Required work: Identify, in the records below, every line where the string "repowiki" appears, and copy each such line.

Records for processing:
|---|

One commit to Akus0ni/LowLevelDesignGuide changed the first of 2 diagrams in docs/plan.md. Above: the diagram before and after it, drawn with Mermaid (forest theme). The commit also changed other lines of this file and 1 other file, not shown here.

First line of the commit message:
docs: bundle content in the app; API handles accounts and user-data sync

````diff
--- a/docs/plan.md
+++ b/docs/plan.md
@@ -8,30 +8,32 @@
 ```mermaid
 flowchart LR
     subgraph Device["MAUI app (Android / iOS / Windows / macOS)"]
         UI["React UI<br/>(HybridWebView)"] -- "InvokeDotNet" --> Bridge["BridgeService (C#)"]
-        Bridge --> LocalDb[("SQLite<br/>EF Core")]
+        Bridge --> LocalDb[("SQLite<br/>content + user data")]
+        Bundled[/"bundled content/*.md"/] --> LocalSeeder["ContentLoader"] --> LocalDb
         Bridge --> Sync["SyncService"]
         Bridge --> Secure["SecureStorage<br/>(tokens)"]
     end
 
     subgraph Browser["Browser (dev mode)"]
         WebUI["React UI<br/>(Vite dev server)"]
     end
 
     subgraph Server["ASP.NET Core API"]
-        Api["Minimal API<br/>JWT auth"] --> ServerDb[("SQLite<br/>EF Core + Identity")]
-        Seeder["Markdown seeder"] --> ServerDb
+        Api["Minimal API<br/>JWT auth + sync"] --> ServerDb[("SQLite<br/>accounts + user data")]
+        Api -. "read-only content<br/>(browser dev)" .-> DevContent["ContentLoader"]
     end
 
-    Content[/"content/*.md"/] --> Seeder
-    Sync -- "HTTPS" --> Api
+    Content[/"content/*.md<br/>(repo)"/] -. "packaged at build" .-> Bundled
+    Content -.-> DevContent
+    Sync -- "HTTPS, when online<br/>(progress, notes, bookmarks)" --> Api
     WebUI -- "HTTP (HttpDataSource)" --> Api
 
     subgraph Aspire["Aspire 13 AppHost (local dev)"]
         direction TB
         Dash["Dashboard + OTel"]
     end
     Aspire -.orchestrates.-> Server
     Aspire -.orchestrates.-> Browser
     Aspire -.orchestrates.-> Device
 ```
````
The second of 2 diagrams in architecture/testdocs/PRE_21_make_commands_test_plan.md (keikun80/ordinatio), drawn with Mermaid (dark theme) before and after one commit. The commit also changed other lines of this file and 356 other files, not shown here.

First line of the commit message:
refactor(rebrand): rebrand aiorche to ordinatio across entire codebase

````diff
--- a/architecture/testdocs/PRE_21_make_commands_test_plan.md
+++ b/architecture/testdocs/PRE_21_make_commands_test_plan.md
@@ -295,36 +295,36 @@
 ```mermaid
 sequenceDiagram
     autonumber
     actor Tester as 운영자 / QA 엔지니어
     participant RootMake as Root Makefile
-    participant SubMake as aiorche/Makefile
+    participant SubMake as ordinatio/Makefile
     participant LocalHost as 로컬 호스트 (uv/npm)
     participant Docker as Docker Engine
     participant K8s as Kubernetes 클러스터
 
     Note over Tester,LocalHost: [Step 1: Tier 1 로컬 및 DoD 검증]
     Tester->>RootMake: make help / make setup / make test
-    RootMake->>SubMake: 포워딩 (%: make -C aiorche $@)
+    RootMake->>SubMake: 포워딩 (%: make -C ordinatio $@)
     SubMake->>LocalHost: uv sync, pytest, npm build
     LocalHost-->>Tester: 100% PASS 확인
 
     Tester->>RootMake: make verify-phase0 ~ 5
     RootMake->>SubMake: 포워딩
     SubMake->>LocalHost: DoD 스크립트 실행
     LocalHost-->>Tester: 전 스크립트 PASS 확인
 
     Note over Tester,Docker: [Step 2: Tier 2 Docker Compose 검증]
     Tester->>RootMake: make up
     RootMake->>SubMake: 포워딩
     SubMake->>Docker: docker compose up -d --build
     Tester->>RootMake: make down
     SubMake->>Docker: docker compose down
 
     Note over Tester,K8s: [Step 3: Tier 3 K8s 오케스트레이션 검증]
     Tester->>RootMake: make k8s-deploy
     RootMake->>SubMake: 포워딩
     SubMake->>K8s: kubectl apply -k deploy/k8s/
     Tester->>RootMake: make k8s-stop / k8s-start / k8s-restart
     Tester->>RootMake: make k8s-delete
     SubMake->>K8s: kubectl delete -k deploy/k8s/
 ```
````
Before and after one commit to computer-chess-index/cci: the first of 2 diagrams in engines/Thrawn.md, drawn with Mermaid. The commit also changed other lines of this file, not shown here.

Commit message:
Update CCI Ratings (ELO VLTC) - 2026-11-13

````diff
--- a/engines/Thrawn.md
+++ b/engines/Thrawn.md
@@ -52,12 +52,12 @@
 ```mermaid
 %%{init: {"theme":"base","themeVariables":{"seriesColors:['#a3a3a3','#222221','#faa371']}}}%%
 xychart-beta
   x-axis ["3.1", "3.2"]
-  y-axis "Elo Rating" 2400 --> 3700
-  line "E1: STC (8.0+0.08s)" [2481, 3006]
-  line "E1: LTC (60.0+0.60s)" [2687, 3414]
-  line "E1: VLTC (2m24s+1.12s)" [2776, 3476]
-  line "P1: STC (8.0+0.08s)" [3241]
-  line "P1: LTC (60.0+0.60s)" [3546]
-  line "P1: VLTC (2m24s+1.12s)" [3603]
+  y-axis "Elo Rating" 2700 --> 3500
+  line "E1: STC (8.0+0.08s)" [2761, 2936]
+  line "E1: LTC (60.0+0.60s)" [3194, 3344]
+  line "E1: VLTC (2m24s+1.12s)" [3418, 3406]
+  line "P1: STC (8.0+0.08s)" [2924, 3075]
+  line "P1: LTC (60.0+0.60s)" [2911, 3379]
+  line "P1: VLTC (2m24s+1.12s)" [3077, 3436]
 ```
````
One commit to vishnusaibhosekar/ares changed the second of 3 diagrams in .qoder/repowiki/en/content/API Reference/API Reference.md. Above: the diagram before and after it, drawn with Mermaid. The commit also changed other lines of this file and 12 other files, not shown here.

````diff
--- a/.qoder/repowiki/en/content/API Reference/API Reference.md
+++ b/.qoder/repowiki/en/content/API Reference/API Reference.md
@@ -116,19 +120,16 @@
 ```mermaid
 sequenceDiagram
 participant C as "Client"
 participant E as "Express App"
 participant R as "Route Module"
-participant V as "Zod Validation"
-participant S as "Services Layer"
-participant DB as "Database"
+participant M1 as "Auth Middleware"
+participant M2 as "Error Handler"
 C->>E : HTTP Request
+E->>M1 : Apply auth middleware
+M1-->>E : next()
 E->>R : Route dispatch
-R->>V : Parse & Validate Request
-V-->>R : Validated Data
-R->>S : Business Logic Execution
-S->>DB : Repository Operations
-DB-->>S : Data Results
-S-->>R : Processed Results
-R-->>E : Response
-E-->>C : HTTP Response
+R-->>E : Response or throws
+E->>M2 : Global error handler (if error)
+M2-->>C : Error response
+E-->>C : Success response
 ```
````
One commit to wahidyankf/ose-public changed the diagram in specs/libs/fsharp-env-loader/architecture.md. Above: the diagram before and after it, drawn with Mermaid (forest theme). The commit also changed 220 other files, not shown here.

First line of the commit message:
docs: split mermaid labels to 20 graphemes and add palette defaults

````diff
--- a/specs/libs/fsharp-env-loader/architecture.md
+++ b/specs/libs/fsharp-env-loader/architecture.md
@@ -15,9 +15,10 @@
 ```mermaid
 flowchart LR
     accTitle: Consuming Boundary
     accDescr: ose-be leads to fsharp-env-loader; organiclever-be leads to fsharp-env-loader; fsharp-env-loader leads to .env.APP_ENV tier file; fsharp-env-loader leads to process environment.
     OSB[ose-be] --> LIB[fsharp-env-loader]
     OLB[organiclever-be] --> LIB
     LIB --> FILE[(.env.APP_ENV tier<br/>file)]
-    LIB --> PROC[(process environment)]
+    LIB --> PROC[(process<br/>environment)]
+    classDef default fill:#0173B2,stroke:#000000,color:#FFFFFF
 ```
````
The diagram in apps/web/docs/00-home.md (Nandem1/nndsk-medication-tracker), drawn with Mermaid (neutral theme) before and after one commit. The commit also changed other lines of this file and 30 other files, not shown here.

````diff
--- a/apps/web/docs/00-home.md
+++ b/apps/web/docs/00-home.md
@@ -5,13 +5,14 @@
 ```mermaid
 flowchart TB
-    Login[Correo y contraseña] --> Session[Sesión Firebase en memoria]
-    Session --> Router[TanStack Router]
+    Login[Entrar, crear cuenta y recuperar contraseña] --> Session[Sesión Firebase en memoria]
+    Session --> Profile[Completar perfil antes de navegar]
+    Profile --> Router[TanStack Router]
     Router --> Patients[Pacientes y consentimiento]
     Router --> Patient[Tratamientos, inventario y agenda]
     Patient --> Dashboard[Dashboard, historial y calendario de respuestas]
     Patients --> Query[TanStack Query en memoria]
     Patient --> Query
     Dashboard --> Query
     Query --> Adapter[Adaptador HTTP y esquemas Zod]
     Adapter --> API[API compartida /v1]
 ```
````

|---|

Solution below:
One commit to vishnusaibhosekar/ares changed the second of 3 diagrams in .qoder/repowiki/en/content/API Reference/API Reference.md. Above: the diagram before and after it, drawn with Mermaid. The commit also changed other lines of this file and 12 other files, not shown here.
--- a/.qoder/repowiki/en/content/API Reference/API Reference.md
+++ b/.qoder/repowiki/en/content/API Reference/API Reference.md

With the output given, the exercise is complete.